Ensuring great experiences for today’s rich and complex web applications requires a new approach to performance testing. Application owners, e-business and marketing managers, QA & IT operations all need to ensure mission & business critical transactions perform flawlessly.
Until recently, selecting the optimum e-commerce platform for a multichannel business was a race to keep up with evolving technologies. The applications morphed at such blinding speed that the needs and requirements you defined when selecting your system easily could be obsolete by the time that system was up and running. Today's technology isn't evolving any slower — if anything, the pace of e-commerce change continues to accelerate. But the main differentiators among systems these days are less in the features and functions they support than the services they offer, flexibility, scalability, technical support, and the vendors' approach to charging for licenses or services. In short, your biggest challenge in selecting a platform may be determining which provider will be your best business partner going forward.

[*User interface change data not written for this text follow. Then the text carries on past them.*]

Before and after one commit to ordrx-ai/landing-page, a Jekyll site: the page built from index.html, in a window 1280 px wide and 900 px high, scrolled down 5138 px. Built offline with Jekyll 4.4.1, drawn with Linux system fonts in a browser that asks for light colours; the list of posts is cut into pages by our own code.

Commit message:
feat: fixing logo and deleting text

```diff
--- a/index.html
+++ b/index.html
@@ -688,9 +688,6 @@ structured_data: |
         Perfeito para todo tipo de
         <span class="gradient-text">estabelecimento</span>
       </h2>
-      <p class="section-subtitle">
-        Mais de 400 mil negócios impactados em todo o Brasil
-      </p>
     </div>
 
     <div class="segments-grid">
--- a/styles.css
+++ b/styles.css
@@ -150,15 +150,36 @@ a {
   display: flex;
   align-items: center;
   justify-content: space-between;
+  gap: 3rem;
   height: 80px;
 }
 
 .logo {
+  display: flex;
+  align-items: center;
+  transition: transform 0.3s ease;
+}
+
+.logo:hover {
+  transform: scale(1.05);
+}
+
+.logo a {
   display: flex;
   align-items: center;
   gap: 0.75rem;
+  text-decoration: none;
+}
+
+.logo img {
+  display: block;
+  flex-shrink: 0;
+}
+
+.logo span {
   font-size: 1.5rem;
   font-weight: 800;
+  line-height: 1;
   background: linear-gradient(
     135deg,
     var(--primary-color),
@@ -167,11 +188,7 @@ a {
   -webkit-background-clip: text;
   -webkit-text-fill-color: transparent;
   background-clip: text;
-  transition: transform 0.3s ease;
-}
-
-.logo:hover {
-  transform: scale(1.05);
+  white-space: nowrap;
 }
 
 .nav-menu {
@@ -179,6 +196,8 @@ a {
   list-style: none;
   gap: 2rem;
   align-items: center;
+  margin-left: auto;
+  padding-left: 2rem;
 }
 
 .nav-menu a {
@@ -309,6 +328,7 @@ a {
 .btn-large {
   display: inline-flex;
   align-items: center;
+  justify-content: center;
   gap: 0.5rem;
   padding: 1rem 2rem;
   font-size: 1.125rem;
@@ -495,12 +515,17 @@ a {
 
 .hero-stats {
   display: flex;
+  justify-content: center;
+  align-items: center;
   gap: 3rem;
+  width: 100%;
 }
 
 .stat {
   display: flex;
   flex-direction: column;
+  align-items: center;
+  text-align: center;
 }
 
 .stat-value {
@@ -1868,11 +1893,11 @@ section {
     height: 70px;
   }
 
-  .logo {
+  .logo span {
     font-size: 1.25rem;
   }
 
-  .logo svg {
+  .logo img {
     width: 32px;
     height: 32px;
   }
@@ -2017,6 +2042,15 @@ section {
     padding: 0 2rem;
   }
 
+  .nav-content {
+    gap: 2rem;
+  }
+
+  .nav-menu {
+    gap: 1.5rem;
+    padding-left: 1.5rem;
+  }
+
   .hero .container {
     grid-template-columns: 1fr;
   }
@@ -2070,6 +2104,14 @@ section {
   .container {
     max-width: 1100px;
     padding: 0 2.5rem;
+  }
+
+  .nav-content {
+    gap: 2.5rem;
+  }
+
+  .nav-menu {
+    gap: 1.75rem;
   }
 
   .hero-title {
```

I had breakfast with a couple at a conference recently. The woman was the founder of a business that sells beads to home hobbyists for bracelets and necklaces. Her partner runs the back-office operations for the business. I asked how they started their business.

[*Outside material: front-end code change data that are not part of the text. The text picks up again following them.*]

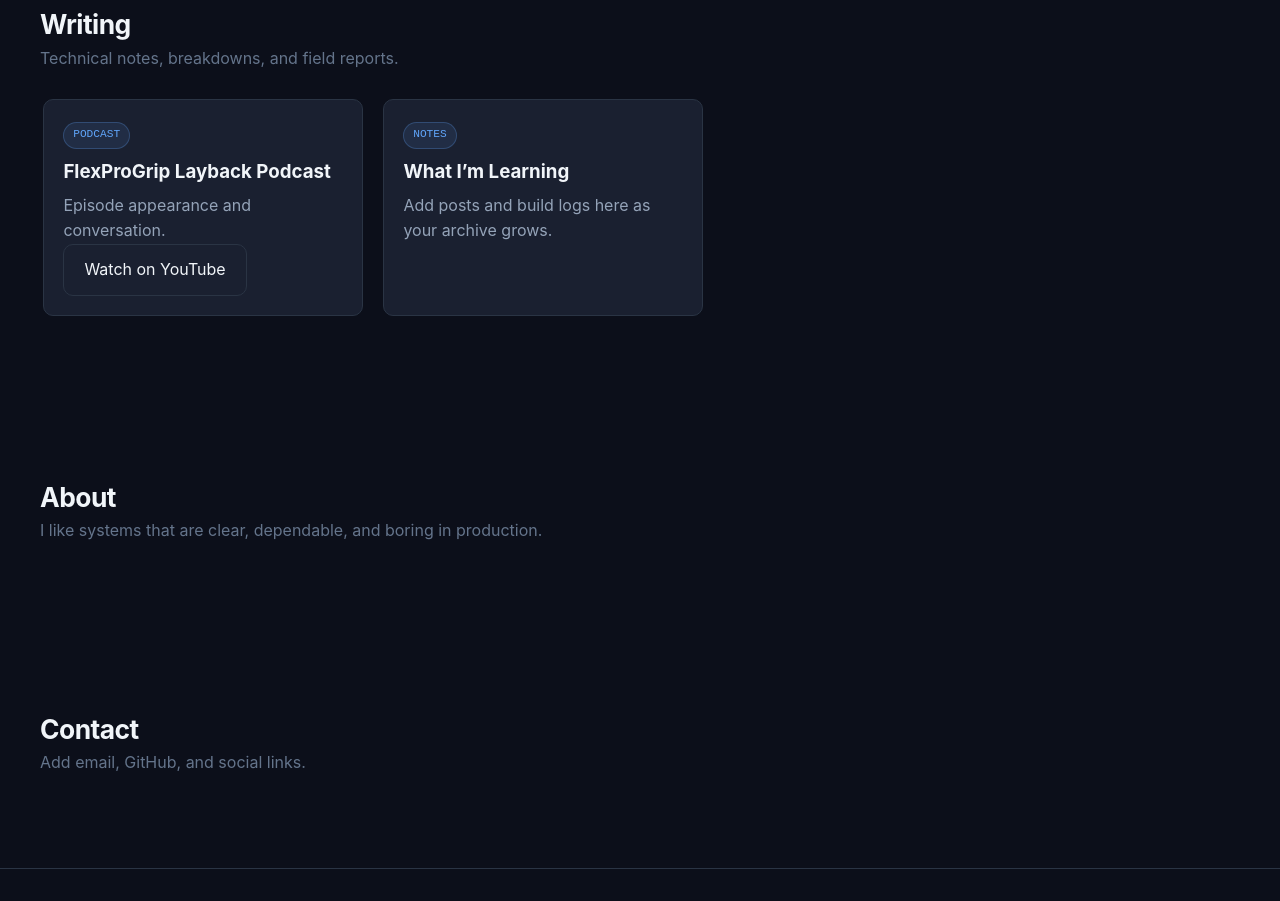
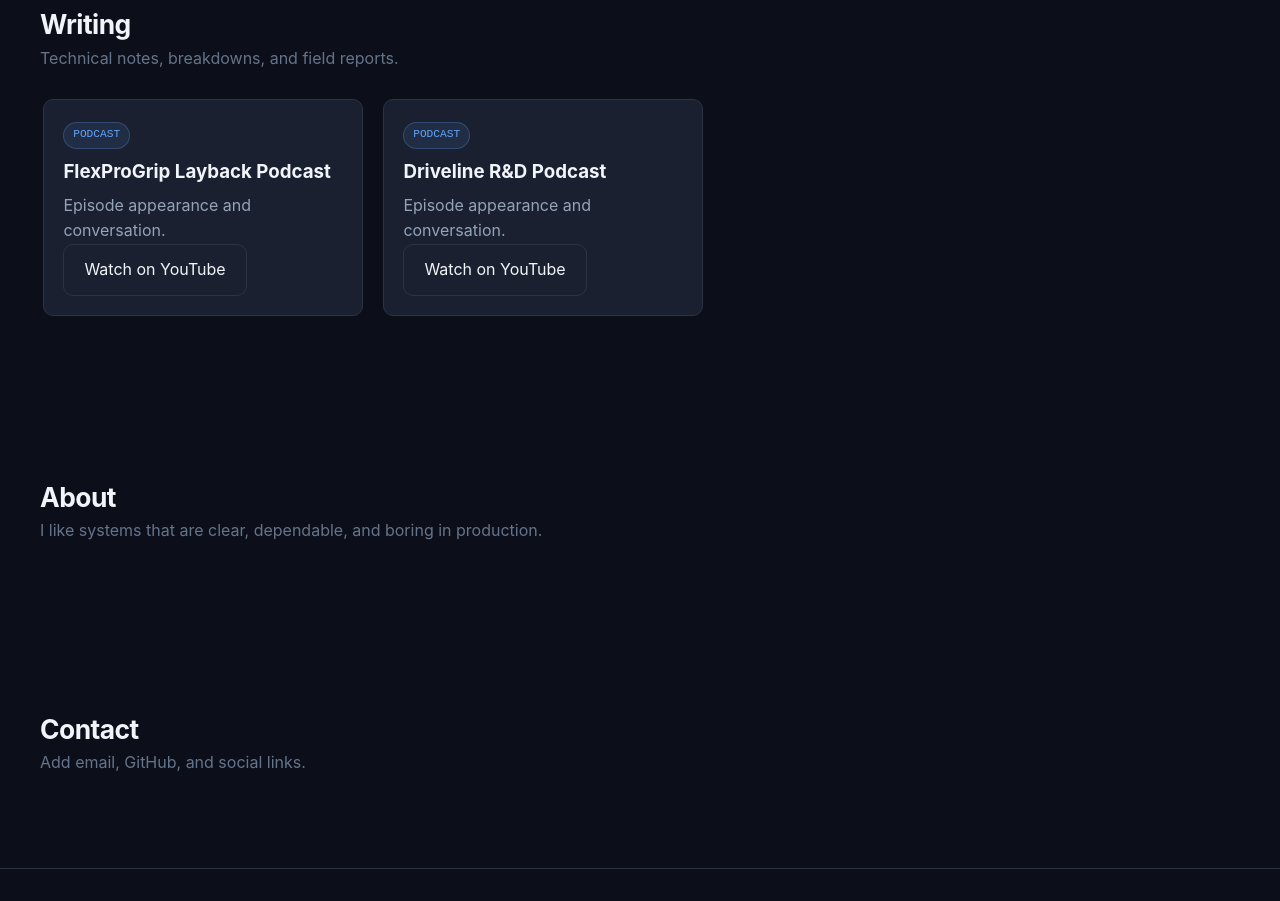
Before and after one commit to dsagerman/dsagerman.github.io, a plain HTML site: page index.html in a window 1280 px wide. Shown: the part 1299-2200 px from the top of the page. Drawn offline with Linux system fonts and the light colour scheme.

Commit message:
Add Driveline R&D Podcast link to writing section

```diff
--- a/index.html
+++ b/index.html
@@ -72,9 +72,10 @@
           <p><a class="btn" href="https://www.youtube.com/watch?v=m-Wml4GSnfc" target="_blank" rel="noopener noreferrer">Watch on YouTube</a></p>
         </article>
         <article class="card">
-          <span class="badge">Notes</span>
-          <h3>What I’m Learning</h3>
-          <p>Add posts and build logs here as your archive grows.</p>
+          <span class="badge">Podcast</span>
+          <h3>Driveline R&D Podcast</h3>
+          <p>Episode appearance and conversation.</p>
+          <p><a class="btn" href="https://www.youtube.com/watch?v=h-9kxsmVEcw" target="_blank" rel="noopener noreferrer">Watch on YouTube</a></p>
         </article>
       </div>
     </section>
```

The nature of the internet business model allows more centralized inventory control and more efficient order and fulfillment management than a retail store network. And of course with centralized fulfillment, online merchants don’t incur the cost of distributing inventory around the country, or even throughout a region. In addition, they can extend or cancel promotions depending upon demand and inventory levels.
Coolibar, an e-retailer that sells items such as sunscreen and sun-protective swimwear, used a service to help it see how customers were navigating and experiencing its retail site. It quickly realized it needed to speed up its site response time. Read More...
Traditional load-testing methodologies can measure the strength of an enterprise's internal infrastructure. However, if external, third-party components aren't delivering snappy Web application performance, customers likely won't care whose fault it is - they'll just go away. Load testing 2.0 is a way to assess your Web app's performance from the customer's point of view.
Savvy shoppers don’t waste time clicking through multilevel navigational menus. Studies show they head right to the internal site search box and type item numbers, brand names or keywords to find specific items. If they don’t know what they want, then they may browse your navigation. But when they know exactly what to look for (or at least think they know), that box is your salesman.
As e-commerce sales continue to climb, many catalog/multichannel marketers find themselves evaluating their current platforms to determine if it’s time to consider upgrading their Web sites. No doubt, it’s a large task. So proper planning is a crucial first step toward handling the project the right way.
eBags has been using Gomez Inc.’s Reality View XF since August to test more than 50 browser and operating system combinations. Mike Frazzini, VP of technology,estimates that the outsourced , automated tool is saving it more than 50% in staff and fees versus reproducing the combinations manually.